_Problem to solve_. Copy the records exactly, leaving out every picture.

##### Records shown

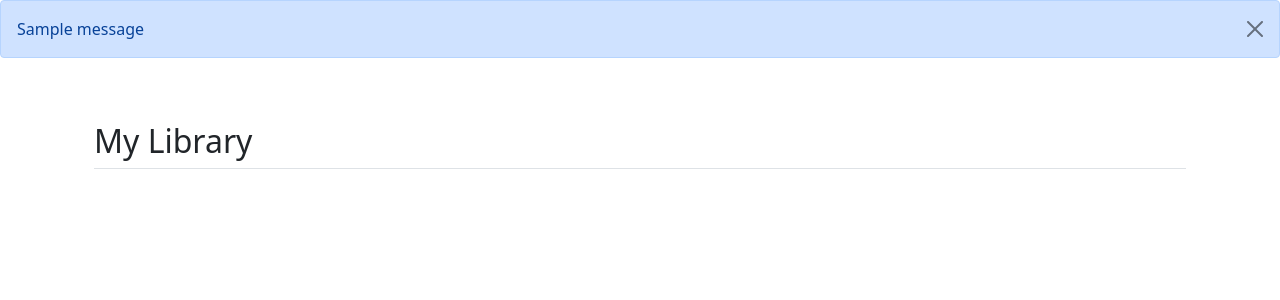
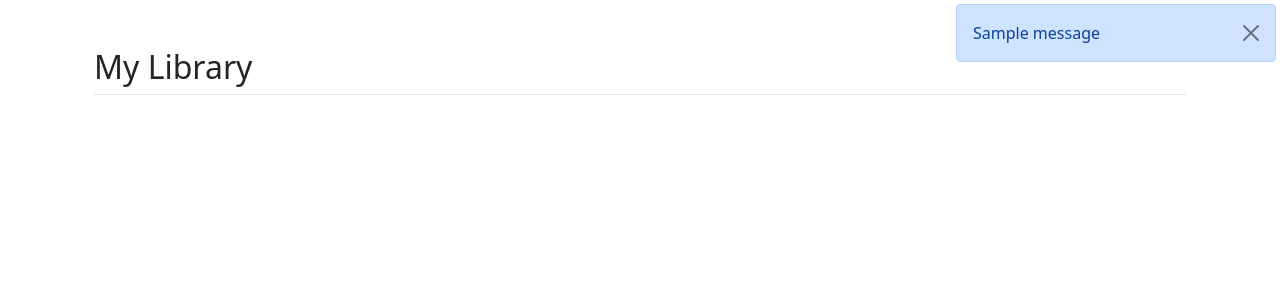
Before and after one commit to karinamelgoza/whats-new-indie, a Flask app: page /library/show in a window 1280 px wide. Shown: the part 70-370 px from the top of the page. Run offline with Flask 2, Linux system fonts and the light colour scheme; tables that the repository leaves empty hold one stand-in row (values such as "Sample post"); one stand-in notice (Sample message) is shown.

Commit message:
Fix alerts position

```diff
--- a/templates/base.html
+++ b/templates/base.html
@@ -108,7 +108,7 @@
 
         {% with messages = get_flashed_messages() %}
         {% for message in messages %}
-        <div class="alert alert-primary alert-dismissible">{{ message }}
+        <div class="alert alert-primary alert-dismissible w-25 position-absolute end-0 my-1 mx-1">{{ message }}
             <button type="button" class="btn-close" data-bs-dismiss="alert" aria-label="Close"></button>
         </div>
         {% endfor %}
```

##########

_Solution to this problem_.
Before and after one commit to karinamelgoza/whats-new-indie, a Flask app: page /library/show in a window 1280 px wide. Shown: the part 70-370 px from the top of the page. Run offline with Flask 2, Linux system fonts and the light colour scheme; tables that the repository leaves empty hold one stand-in row (values such as "Sample post"); one stand-in notice (Sample message) is shown.

Commit message:
Fix alerts position

```diff
--- a/templates/base.html
+++ b/templates/base.html
@@ -108,7 +108,7 @@
 
         {% with messages = get_flashed_messages() %}
         {% for message in messages %}
-        <div class="alert alert-primary alert-dismissible">{{ message }}
+        <div class="alert alert-primary alert-dismissible w-25 position-absolute end-0 my-1 mx-1">{{ message }}
             <button type="button" class="btn-close" data-bs-dismiss="alert" aria-label="Close"></button>
         </div>
         {% endfor %}
```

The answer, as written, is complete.